    http://en.wikipedia.org/wiki/United_Nations_member_states
     
  17. rcscwc

    rcscwc Tihar Jail Banned

    Joined:
    Sep 27, 2010
    Messages:
    280
    Likes Received:
    7
    Location:
    Delhi
  18. rcscwc

    rcscwc Tihar Jail Banned

    Joined:
    Sep 27, 2010
    Messages:
    280
    Likes Received:
    7
    Location:
    Delhi
    That fool Nehru made so many blunders one wonders if he really was a patriot, or even an Indian. Recognising Tibet as part of China, giving up priveleges in Tibet, gifting away of Aksai Chin, not liberating Kashmir fully, genocide of Hindus and Sikhs in Pakistan with ethnic cleansing, hosting a large, hostile muslim population [recall that muslims had voted for Muslim League in the interim elections.]
     
    Last edited: Nov 18, 2010
    maomao and panduranghari like this.
  19. badguy2000

    badguy2000 Respected Member Senior Member

    Joined:
    May 20, 2009
    Messages:
    4,957
    Likes Received:
    613
    well, what a joke and wet dream of losers !

    who can offer a permanent seat of UNSC?
    any change of UNSC strcutures could not be done ,hadn't it been agreed on all veto-holders.
    So,either SOviet or USA couldn't unilaterally change the structure of UNSC during cold war at all,neither can either of them now.

    Since 1945, China was already the veto-holder on UN,whether "CHina" was reprensented by PRC or Roc.

    Unfortuately, any such cheap offer from RUssia or USA would definitely be vetoed by ROC(republic of CHina) or PRC(People republic of CHina),
     
  20. SHASH2K2

    SHASH2K2 New Member

    Joined:
    May 10, 2010
    Messages:
    5,711
    Likes Received:
    723
    Location:
    Bihar, BanGalore , India
    You belong to ROC or PRC ? you can speak on behalf of only one of them. moreover activities like this can only happen with consensus . When Uncle sam wants something he gets it same way CHina was forced to agree on NSG issue for including India .
     
    panduranghari likes this.
  21. Agantrope

    Agantrope Senior Member Senior Member

    Joined:
    Nov 1, 2009
    Messages:
    1,247
    Likes Received:
    68
    LOL buddy!!!
    What you think of the UNSC? That is literally offered to Allied forces who won the WW-II
    British Empire, French, USSR, USA, China offered that.
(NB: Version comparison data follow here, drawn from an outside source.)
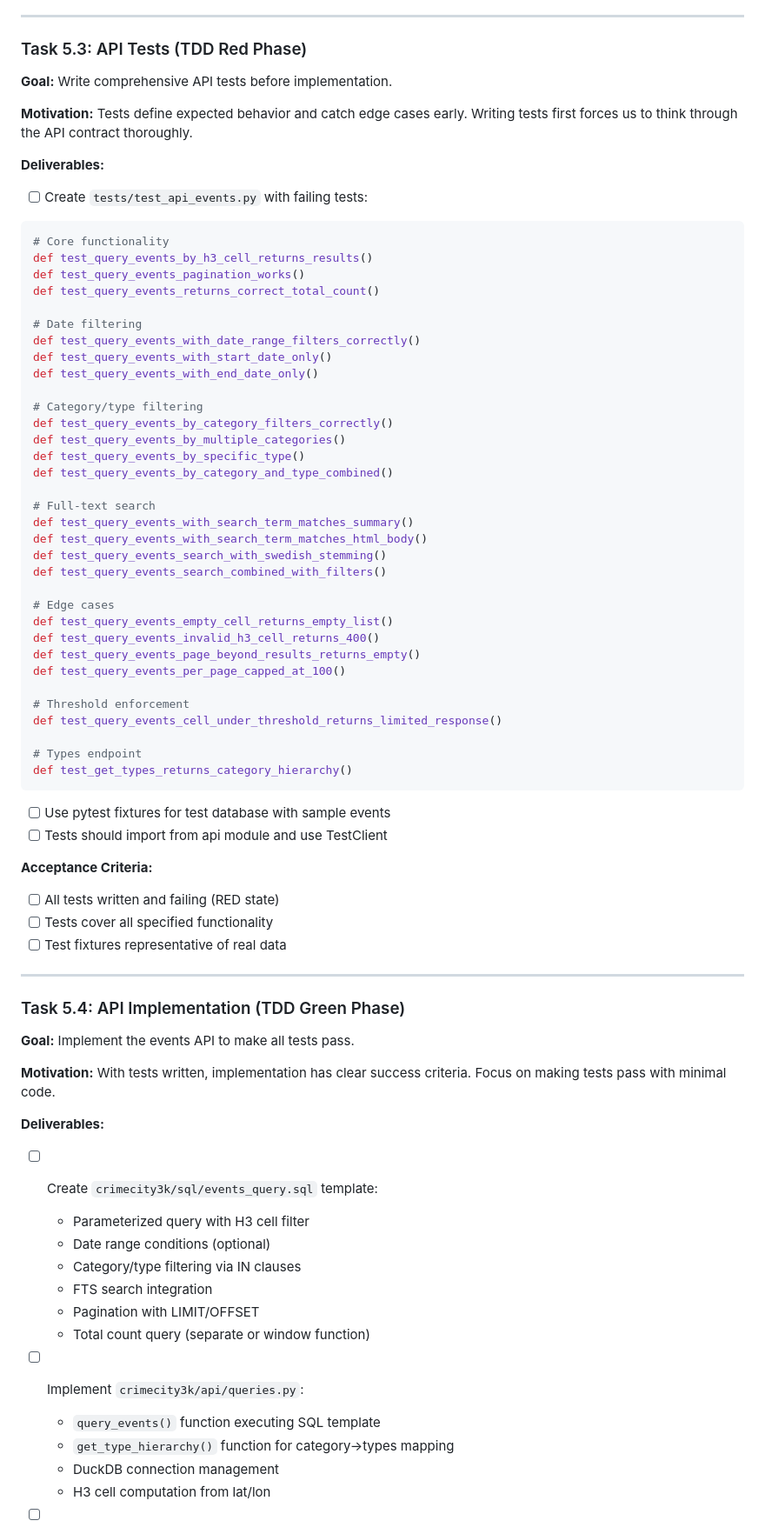
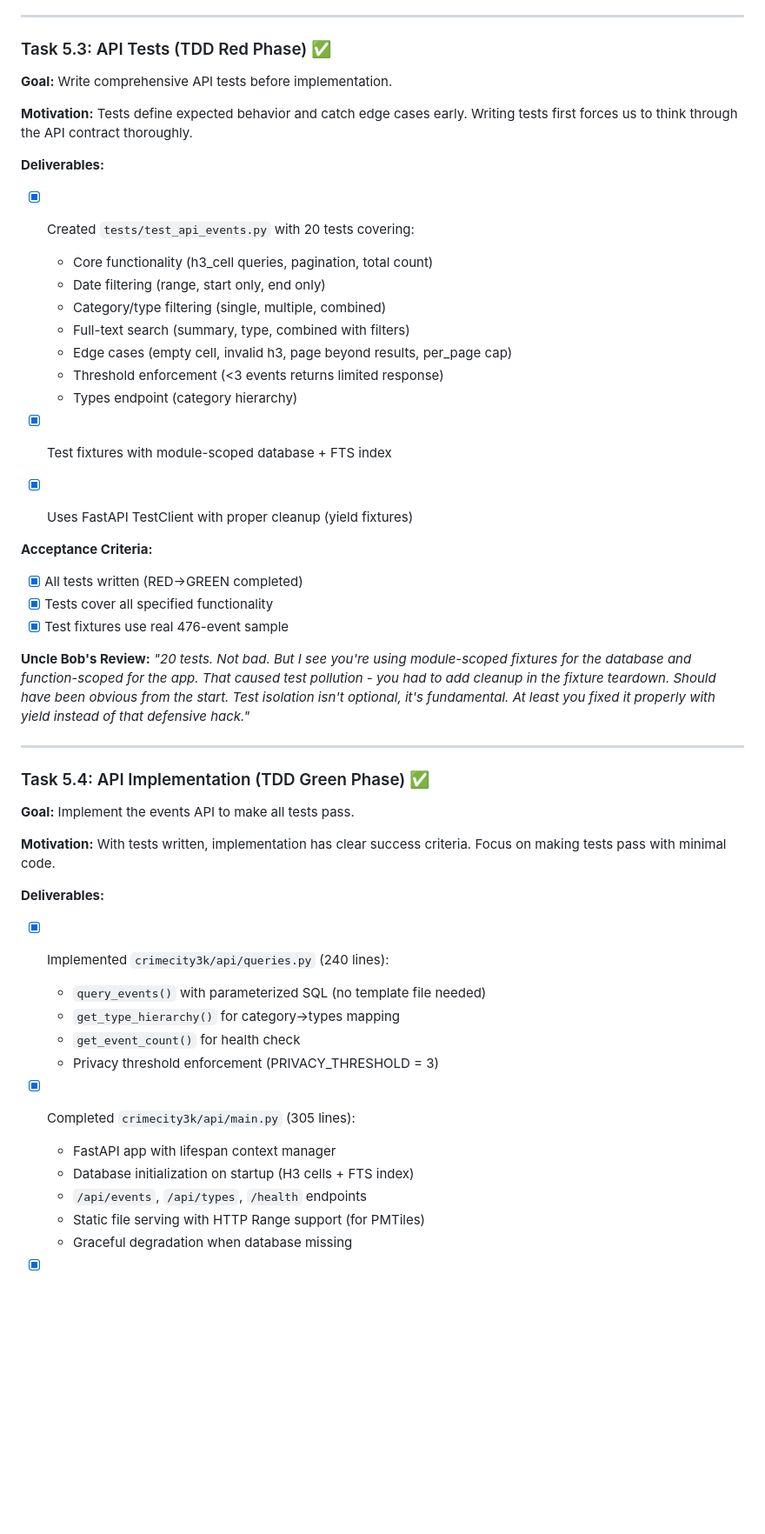
Before and after one commit to dnouri/crimecity3k, a Markdown page: TODO.md, the part around one of its changes. Shown at 87% size. Rendered like a GitHub page; blank space fills up the shorter version.

````diff
--- a/TODO.md
+++ b/TODO.md
@@ -470,79 +441,51 @@ class TypeHierarchy(BaseModel):
 
 ---
 
-### Task 5.3: API Tests (TDD Red Phase)
+### Task 5.3: API Tests (TDD Red Phase) ✅
 
 **Goal:** Write comprehensive API tests before implementation.
 
 **Motivation:** Tests define expected behavior and catch edge cases early. Writing tests first forces us to think through the API contract thoroughly.
 
 **Deliverables:**
-- [ ] Create `tests/test_api_events.py` with failing tests:
+- [x] Created `tests/test_api_events.py` with 20 tests covering:
+  - Core functionality (h3_cell queries, pagination, total count)
+  - Date filtering (range, start only, end only)
+  - Category/type filtering (single, multiple, combined)
+  - Full-text search (summary, type, combined with filters)
+  - Edge cases (empty cell, invalid h3, page beyond results, per_page cap)
+  - Threshold enforcement (<3 events returns limited response)
+  - Types endpoint (category hierarchy)
 
-```python
-# Core functionality
-def test_query_events_by_h3_cell_returns_results()
-def test_query_events_pagination_works()
-def test_query_events_returns_correct_total_count()
-
-# Date filtering
-def test_query_events_with_date_range_filters_correctly()
-def test_query_events_with_start_date_only()
-def test_query_events_with_end_date_only()
-
-# Category/type filtering
-def test_query_events_by_category_filters_correctly()
-def test_query_events_by_multiple_categories()
-def test_query_events_by_specific_type()
-def test_query_events_by_category_and_type_combined()
-
-# Full-text search
-def test_query_events_with_search_term_matches_summary()
-def test_query_events_with_search_term_matches_html_body()
-def test_query_events_search_with_swedish_stemming()
-def test_query_events_search_combined_with_filters()
-
-# Edge cases
-def test_query_events_empty_cell_returns_empty_list()
-def test_query_events_invalid_h3_cell_returns_400()
-def test_query_events_page_beyond_results_returns_empty()
-def test_query_events_per_page_capped_at_100()
-
-# Threshold enforcement
-def test_query_events_cell_under_threshold_returns_limited_response()
-
-# Types endpoint
-def test_get_types_returns_category_hierarchy()
-```
-
-- [ ] Use pytest fixtures for test database with sample events
-- [ ] Tests should import from api module and use TestClient
+- [x] Test fixtures with module-scoped database + FTS index
+- [x] Uses FastAPI TestClient with proper cleanup (yield fixtures)
 
 **Acceptance Criteria:**
-- [ ] All tests written and failing (RED state)
-- [ ] Tests cover all specified functionality
-- [ ] Test fixtures representative of real data
+- [x] All tests written (RED→GREEN completed)
+- [x] Tests cover all specified functionality
+- [x] Test fixtures use real 476-event sample
+
+**Uncle Bob's Review:** *"20 tests. Not bad. But I see you're using module-scoped fixtures for the database and function-scoped for the app. That caused test pollution - you had to add cleanup in the fixture teardown. Should have been obvious from the start. Test isolation isn't optional, it's fundamental. At least you fixed it properly with yield instead of that defensive hack."*
 
 ---
 
-### Task 5.4: API Implementation (TDD Green Phase)
+### Task 5.4: API Implementation (TDD Green Phase) ✅
 
 **Goal:** Implement the events API to make all tests pass.
 
 **Motivation:** With tests written, implementation has clear success criteria. Focus on making tests pass with minimal code.
 
 **Deliverables:**
-- [ ] Create `crimecity3k/sql/events_query.sql` template:
-  - Parameterized query with H3 cell filter
-  - Date range conditions (optional)
-  - Category/type filtering via IN clauses
-  - FTS search integration
-  - Pagination with LIMIT/OFFSET
-  - Total count query (separate or window function)
+- [x] Implemented `crimecity3k/api/queries.py` (240 lines):
+  - `query_events()` with parameterized SQL (no template file needed)
+  - `get_type_hierarchy()` for category→types mapping
+  - `get_event_count()` for health check
+  - Privacy threshold enforcement (PRIVACY_THRESHOLD = 3)
 
-- [ ] Implement `crimecity3k/api/queries.py`:
-  - `query_events()` function executing SQL template
-  - `get_type_hierarchy()` function for category→types mapping
-  - DuckDB connection management
-  - H3 cell computation from lat/lon
+- [x] Completed `crimecity3k/api/main.py` (305 lines):
+  - FastAPI app with lifespan context manager
+  - Database initialization on startup (H3 cells + FTS index)
+  - `/api/events`, `/api/types`, `/health` endpoints
+  - Static file serving with HTTP Range support (for PMTiles)
+  - Graceful degradation when database missing
 
````
Also changed, not shown: other parts of TODO.md (+137 -220 lines).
But the hell this fool turned down the offer for the seat the Mao ruled commie land and now we are running the hell behind that.

    India had lost a lot because of him rather than any gain.
     

Share This Page